Mount Jefferson, from Black Crater
Much photography abounded and many oranges were eaten as I lazed on the summit perch. The slopes of Black Crater dropped dramatically away and one does want to watch their step near the edge. At least, this "one" does. Directly below and to the northwest was the actual crater of Black Crater. And oddly enough, ladybugs swarmed all over me on the summit, dubiously making me a lady's man of sorts.

Black Crater's crater

It had warmed up quite a bit by this point, so it was a slow tired trudge down to the trailhead and by the time I reached the parking lot, I was pretty well drenched with sweat even thought the return leg was all downhill. The idea of freezing again while hanging between two trees and whiffing my man funk trapped inside an enclosed sleeping bag was not very appealing so I cut the trip short a day and headed back to warm and funky Roseburg. I think Black Crater, while improving upon last year's trip, still owes me.

Trail on the rim
For more pictures of this hike, please visit the Flickr album.

1 comment :

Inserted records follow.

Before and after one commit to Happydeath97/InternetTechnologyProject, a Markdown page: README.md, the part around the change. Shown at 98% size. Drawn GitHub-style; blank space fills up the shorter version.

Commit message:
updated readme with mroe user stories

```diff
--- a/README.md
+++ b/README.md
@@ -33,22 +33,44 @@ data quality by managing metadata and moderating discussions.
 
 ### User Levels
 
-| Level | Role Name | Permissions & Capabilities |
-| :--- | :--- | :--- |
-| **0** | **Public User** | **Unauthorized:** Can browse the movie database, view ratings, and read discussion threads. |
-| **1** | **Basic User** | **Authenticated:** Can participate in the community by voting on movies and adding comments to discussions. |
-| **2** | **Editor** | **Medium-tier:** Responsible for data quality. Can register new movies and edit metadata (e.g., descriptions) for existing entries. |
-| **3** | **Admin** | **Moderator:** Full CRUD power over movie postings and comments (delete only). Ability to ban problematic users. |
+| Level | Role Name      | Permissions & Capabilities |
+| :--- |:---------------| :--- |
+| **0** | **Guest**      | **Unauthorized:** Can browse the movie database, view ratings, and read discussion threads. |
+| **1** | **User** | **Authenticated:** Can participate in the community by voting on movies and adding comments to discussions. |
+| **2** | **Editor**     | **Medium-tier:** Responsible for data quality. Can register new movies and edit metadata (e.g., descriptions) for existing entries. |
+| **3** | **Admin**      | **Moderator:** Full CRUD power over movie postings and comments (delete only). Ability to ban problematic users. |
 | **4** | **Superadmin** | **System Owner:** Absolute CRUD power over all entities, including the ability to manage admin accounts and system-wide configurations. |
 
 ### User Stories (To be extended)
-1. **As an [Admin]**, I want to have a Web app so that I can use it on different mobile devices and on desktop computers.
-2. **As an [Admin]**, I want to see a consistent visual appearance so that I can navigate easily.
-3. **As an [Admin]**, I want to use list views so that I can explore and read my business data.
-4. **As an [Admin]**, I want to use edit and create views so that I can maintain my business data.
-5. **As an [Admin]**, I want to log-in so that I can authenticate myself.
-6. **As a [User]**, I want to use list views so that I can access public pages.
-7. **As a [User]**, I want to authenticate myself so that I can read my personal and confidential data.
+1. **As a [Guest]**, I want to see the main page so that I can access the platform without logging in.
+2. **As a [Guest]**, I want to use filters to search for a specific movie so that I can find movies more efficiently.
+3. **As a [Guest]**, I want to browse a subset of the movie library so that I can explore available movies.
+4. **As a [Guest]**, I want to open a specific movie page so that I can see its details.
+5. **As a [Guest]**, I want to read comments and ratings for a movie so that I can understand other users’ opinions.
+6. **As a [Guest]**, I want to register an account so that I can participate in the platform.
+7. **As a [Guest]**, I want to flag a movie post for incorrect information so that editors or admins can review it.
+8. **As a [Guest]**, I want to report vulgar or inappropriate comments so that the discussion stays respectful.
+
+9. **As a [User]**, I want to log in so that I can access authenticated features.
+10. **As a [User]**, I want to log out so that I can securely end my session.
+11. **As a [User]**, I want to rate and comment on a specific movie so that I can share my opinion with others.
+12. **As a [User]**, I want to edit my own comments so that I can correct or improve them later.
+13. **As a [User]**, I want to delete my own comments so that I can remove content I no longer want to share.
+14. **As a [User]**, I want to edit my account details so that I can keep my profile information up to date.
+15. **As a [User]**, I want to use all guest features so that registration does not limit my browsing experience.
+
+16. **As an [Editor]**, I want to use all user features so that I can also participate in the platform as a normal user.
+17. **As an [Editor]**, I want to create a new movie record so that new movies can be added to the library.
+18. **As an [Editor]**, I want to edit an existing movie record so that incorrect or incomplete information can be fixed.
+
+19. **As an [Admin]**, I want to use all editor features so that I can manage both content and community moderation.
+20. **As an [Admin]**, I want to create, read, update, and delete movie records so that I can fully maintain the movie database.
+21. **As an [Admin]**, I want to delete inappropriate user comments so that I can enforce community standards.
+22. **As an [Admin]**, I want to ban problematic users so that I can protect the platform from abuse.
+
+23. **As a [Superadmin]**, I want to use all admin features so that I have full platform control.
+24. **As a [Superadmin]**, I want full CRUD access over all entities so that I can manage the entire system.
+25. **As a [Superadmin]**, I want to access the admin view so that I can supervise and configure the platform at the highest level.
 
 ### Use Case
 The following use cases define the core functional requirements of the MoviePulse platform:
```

  1. At least this year you got some views! I think you need to try it again. :) Loved the comment about the "lady's man."